* [Given entries]:
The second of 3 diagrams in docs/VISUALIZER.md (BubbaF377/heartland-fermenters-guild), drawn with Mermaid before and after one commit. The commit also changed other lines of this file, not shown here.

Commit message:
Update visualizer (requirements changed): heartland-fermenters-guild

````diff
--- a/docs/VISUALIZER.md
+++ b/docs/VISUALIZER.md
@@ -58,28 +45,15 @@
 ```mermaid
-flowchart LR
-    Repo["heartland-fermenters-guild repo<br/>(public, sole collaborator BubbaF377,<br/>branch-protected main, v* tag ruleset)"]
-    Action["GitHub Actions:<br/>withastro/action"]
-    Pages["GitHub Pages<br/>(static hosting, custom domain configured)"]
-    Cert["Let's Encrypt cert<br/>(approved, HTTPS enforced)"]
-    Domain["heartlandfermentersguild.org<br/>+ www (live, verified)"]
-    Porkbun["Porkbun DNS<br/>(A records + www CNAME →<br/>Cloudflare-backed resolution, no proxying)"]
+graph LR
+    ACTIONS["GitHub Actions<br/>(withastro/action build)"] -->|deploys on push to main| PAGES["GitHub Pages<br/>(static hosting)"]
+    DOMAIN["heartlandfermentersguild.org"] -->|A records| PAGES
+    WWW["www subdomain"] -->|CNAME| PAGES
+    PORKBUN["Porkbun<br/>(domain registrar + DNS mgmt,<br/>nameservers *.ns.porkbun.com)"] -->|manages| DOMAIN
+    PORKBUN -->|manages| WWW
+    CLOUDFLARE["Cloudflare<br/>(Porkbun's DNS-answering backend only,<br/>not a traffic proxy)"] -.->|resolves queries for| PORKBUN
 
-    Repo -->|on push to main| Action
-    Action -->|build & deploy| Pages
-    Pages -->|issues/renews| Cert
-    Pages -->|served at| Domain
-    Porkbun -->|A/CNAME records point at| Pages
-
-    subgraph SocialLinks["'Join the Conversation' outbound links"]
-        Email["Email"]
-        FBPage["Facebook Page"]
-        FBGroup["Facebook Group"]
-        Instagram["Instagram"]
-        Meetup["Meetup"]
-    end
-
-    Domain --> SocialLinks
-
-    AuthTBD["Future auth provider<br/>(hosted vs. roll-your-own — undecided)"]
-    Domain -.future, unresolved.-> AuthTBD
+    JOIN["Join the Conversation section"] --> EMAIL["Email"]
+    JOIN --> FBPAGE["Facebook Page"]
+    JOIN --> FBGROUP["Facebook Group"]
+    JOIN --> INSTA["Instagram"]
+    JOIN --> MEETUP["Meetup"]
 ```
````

* [What needs to be done]: Please write the data above out again, exactly the same.

* [Task output]:
The second of 3 diagrams in docs/VISUALIZER.md (BubbaF377/heartland-fermenters-guild), drawn with Mermaid before and after one commit. The commit also changed other lines of this file, not shown here.

Commit message:
Update visualizer (requirements changed): heartland-fermenters-guild

````diff
--- a/docs/VISUALIZER.md
+++ b/docs/VISUALIZER.md
@@ -58,28 +45,15 @@
 ```mermaid
-flowchart LR
-    Repo["heartland-fermenters-guild repo<br/>(public, sole collaborator BubbaF377,<br/>branch-protected main, v* tag ruleset)"]
-    Action["GitHub Actions:<br/>withastro/action"]
-    Pages["GitHub Pages<br/>(static hosting, custom domain configured)"]
-    Cert["Let's Encrypt cert<br/>(approved, HTTPS enforced)"]
-    Domain["heartlandfermentersguild.org<br/>+ www (live, verified)"]
-    Porkbun["Porkbun DNS<br/>(A records + www CNAME →<br/>Cloudflare-backed resolution, no proxying)"]
+graph LR
+    ACTIONS["GitHub Actions<br/>(withastro/action build)"] -->|deploys on push to main| PAGES["GitHub Pages<br/>(static hosting)"]
+    DOMAIN["heartlandfermentersguild.org"] -->|A records| PAGES
+    WWW["www subdomain"] -->|CNAME| PAGES
+    PORKBUN["Porkbun<br/>(domain registrar + DNS mgmt,<br/>nameservers *.ns.porkbun.com)"] -->|manages| DOMAIN
+    PORKBUN -->|manages| WWW
+    CLOUDFLARE["Cloudflare<br/>(Porkbun's DNS-answering backend only,<br/>not a traffic proxy)"] -.->|resolves queries for| PORKBUN
 
-    Repo -->|on push to main| Action
-    Action -->|build & deploy| Pages
-    Pages -->|issues/renews| Cert
-    Pages -->|served at| Domain
-    Porkbun -->|A/CNAME records point at| Pages
-
-    subgraph SocialLinks["'Join the Conversation' outbound links"]
-        Email["Email"]
-        FBPage["Facebook Page"]
-        FBGroup["Facebook Group"]
-        Instagram["Instagram"]
-        Meetup["Meetup"]
-    end
-
-    Domain --> SocialLinks
-
-    AuthTBD["Future auth provider<br/>(hosted vs. roll-your-own — undecided)"]
-    Domain -.future, unresolved.-> AuthTBD
+    JOIN["Join the Conversation section"] --> EMAIL["Email"]
+    JOIN --> FBPAGE["Facebook Page"]
+    JOIN --> FBGROUP["Facebook Group"]
+    JOIN --> INSTA["Instagram"]
+    JOIN --> MEETUP["Meetup"]
 ```
````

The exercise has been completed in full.